(Data shown)

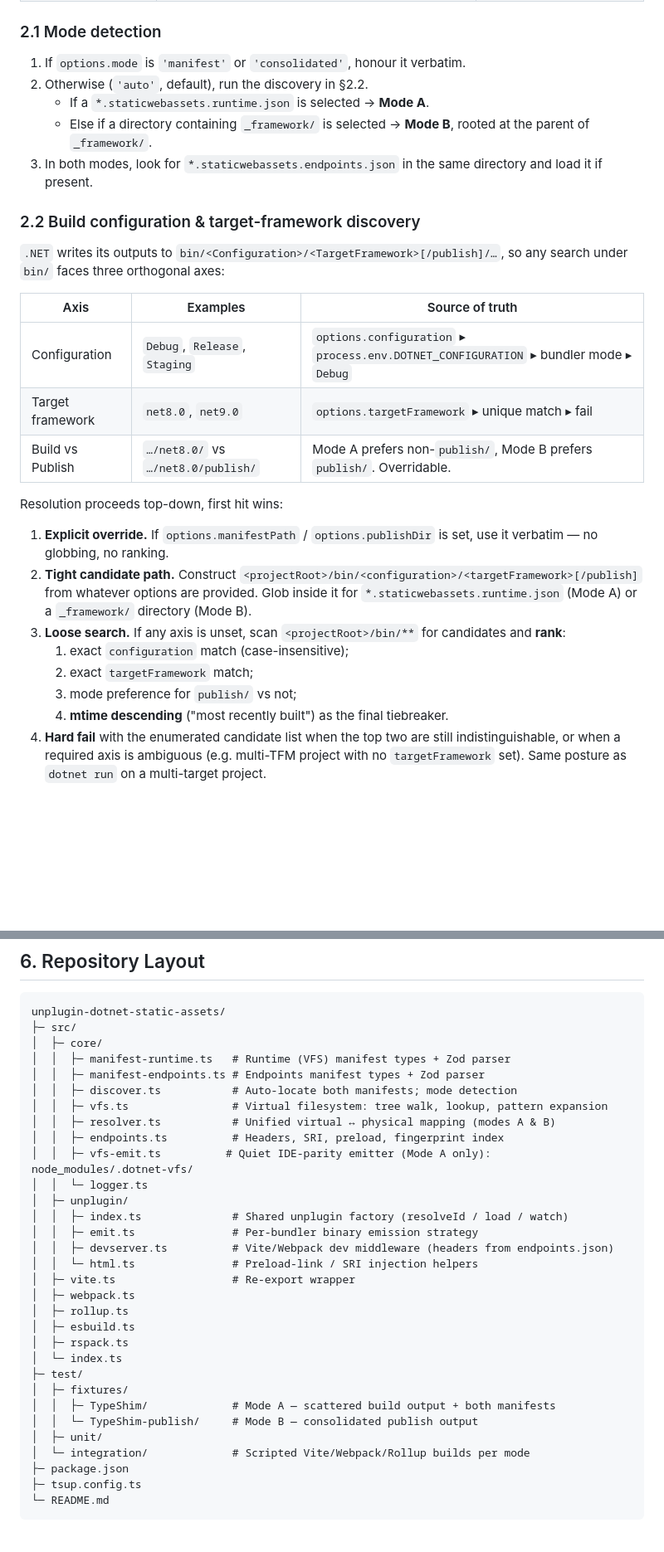
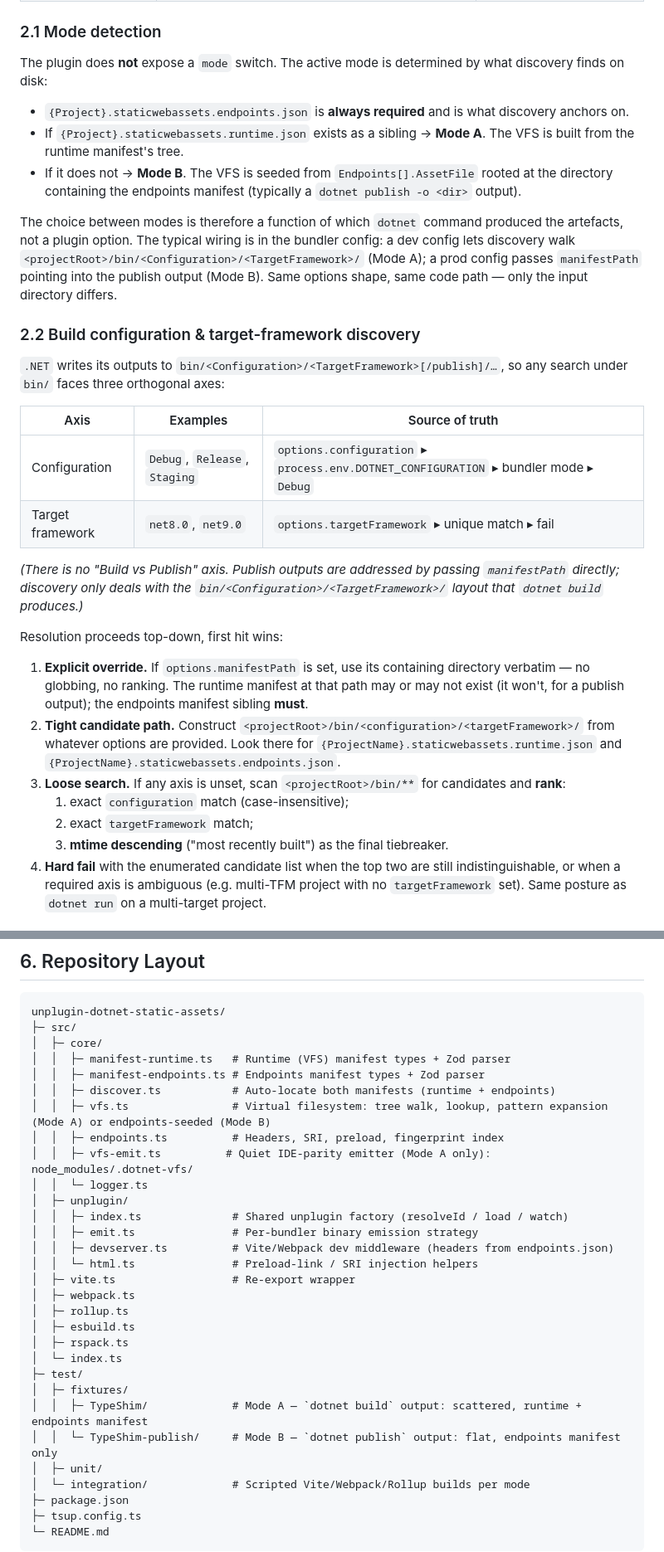
Before and after one commit to ArcadeMode/unplugin-dotnet-wasm, a Markdown page: plan.md, 2 parts joined by grey strips. Shown at 83% size. Drawn GitHub-style; blank space fills up the shorter version.

```diff
--- a/plan.md
+++ b/plan.md
@@ -28,11 +28,13 @@ This plugin handles **both** shapes, presenting them to JavaScript bundlers (Vit
 
 ### 2.1 Mode detection
 
-1. If `options.mode` is `'manifest'` or `'consolidated'`, honour it verbatim.
-2. Otherwise (`'auto'`, default), run the discovery in §2.2.
-   - If a `*.staticwebassets.runtime.json` is selected → **Mode A**.
-   - Else if a directory containing `_framework/` is selected → **Mode B**, rooted at the parent of `_framework/`.
-3. In both modes, look for `*.staticwebassets.endpoints.json` in the same directory and load it if present.
+The plugin does **not** expose a `mode` switch. The active mode is determined by what discovery finds on disk:
+
+- `{Project}.staticwebassets.endpoints.json` is **always required** and is what discovery anchors on.
+- If `{Project}.staticwebassets.runtime.json` exists as a sibling → **Mode A**. The VFS is built from the runtime manifest's tree.
+- If it does not → **Mode B**. The VFS is seeded from `Endpoints[].AssetFile` rooted at the directory containing the endpoints manifest (typically a `dotnet publish -o <dir>` output).
+
+The choice between modes is therefore a function of which `dotnet` command produced the artefacts, not a plugin option. The typical wiring is in the bundler config: a dev config lets discovery walk `<projectRoot>/bin/<Configuration>/<TargetFramework>/` (Mode A); a prod config passes `manifestPath` pointing into the publish output (Mode B). Same options shape, same code path — only the input directory differs.
 
 ### 2.2 Build configuration & target-framework discovery
 
@@ -42,17 +44,17 @@ This plugin handles **both** shapes, presenting them to JavaScript bundlers (Vit
 |-------------------|--------------------------------|------------------------------------------------------------------------------------------|
 | Configuration     | `Debug`, `Release`, `Staging`  | `options.configuration` ▸ `process.env.DOTNET_CONFIGURATION` ▸ bundler mode ▸ `Debug`    |
 | Target framework  | `net8.0`, `net9.0`             | `options.targetFramework` ▸ unique match ▸ fail                                          |
-| Build vs Publish  | `…/net8.0/` vs `…/net8.0/publish/` | Mode A prefers non-`publish/`, Mode B prefers `publish/`. Overridable.               |
+
+*(There is no "Build vs Publish" axis. Publish outputs are addressed by passing `manifestPath` directly; discovery only deals with the `bin/<Configuration>/<TargetFramework>/` layout that `dotnet build` produces.)*
 
 Resolution proceeds top-down, first hit wins:
 
-1. **Explicit override.** If `options.manifestPath` / `options.publishDir` is set, use it verbatim — no globbing, no ranking.
-2. **Tight candidate path.** Construct `<projectRoot>/bin/<configuration>/<targetFramework>[/publish]` from whatever options are provided. Glob inside it for `*.staticwebassets.runtime.json` (Mode A) or a `_framework/` directory (Mode B).
+1. **Explicit override.** If `options.manifestPath` is set, use its containing directory verbatim — no globbing, no ranking. The runtime manifest at that path may or may not exist (it won't, for a publish output); the endpoints manifest sibling **must**.
+2. **Tight candidate path.** Construct `<projectRoot>/bin/<configuration>/<targetFramework>/` from whatever options are provided. Look there for `{ProjectName}.staticwebassets.runtime.json` and `{ProjectName}.staticwebassets.endpoints.json`.
 3. **Loose search.** If any axis is unset, scan `<projectRoot>/bin/**` for candidates and **rank**:
    1. exact `configuration` match (case-insensitive);
    2. exact `targetFramework` match;
-   3. mode preference for `publish/` vs not;
-   4. **mtime descending** ("most recently built") as the final tiebreaker.
+   3. **mtime descending** ("most recently built") as the final tiebreaker.
 4. **Hard fail** with the enumerated candidate list when the top two are still indistinguishable, or when a required axis is ambiguous (e.g. multi-TFM project with no `targetFramework` set). Same posture as `dotnet run` on a multi-target project.
 
 #### Default `configuration` resolution
@@ -299,9 +301,8 @@ unplugin-dotnet-static-assets/
 │  ├─ core/
 │  │  ├─ manifest-runtime.ts   # Runtime (VFS) manifest types + Zod parser
 │  │  ├─ manifest-endpoints.ts # Endpoints manifest types + Zod parser
-│  │  ├─ discover.ts           # Auto-locate both manifests; mode detection
-│  │  ├─ vfs.ts                # Virtual filesystem: tree walk, lookup, pattern expansion
-│  │  ├─ resolver.ts           # Unified virtual ↔ physical mapping (modes A & B)
+│  │  ├─ discover.ts           # Auto-locate both manifests (runtime + endpoints)
+│  │  ├─ vfs.ts                # Virtual filesystem: tree walk, lookup, pattern expansion (Mode A) or endpoints-seeded (Mode B)
 │  │  ├─ endpoints.ts          # Headers, SRI, preload, fingerprint index
 │  │  ├─ vfs-emit.ts          # Quiet IDE-parity emitter (Mode A only): node_modules/.dotnet-vfs/
 │  │  └─ logger.ts
@@ -318,8 +319,8 @@ unplugin-dotnet-static-assets/
 │  └─ index.ts
 ├─ test/
 │  ├─ fixtures/
-│  │  ├─ TypeShim/             # Mode A — scattered build output + both manifests
-│  │  └─ TypeShim-publish/     # Mode B — consolidated publish output
+│  │  ├─ TypeShim/             # Mode A — `dotnet build` output: scattered, runtime + endpoints manifest
+│  │  └─ TypeShim-publish/     # Mode B — `dotnet publish` output: flat, endpoints manifest only
 │  ├─ unit/
 │  └─ integration/             # Scripted Vite/Webpack/Rollup builds per mode
 ├─ package.json
```
Also changed, not shown: other parts of plan.md (+82 -55 lines), execution-plan.md (+23 -19 lines).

(End Data shown)

**Exercise brief:** Check each line above for the string "staticwebassets" and show the ones that have it.

**Exercise answer:**
-   - If a `*.staticwebassets.runtime.json` is selected → **Mode A**.
-3. In both modes, look for `*.staticwebassets.endpoints.json` in the same directory and load it if present.
+- `{Project}.staticwebassets.endpoints.json` is **always required** and is what discovery anchors on.
+- If `{Project}.staticwebassets.runtime.json` exists as a sibling → **Mode A**. The VFS is built from the runtime manifest's tree.
-2. **Tight candidate path.** Construct `<projectRoot>/bin/<configuration>/<targetFramework>[/publish]` from whatever options are provided. Glob inside it for `*.staticwebassets.runtime.json` (Mode A) or a `_framework/` directory (Mode B).
+2. **Tight candidate path.** Construct `<projectRoot>/bin/<configuration>/<targetFramework>/` from whatever options are provided. Look there for `{ProjectName}.staticwebassets.runtime.json` and `{ProjectName}.staticwebassets.endpoints.json`.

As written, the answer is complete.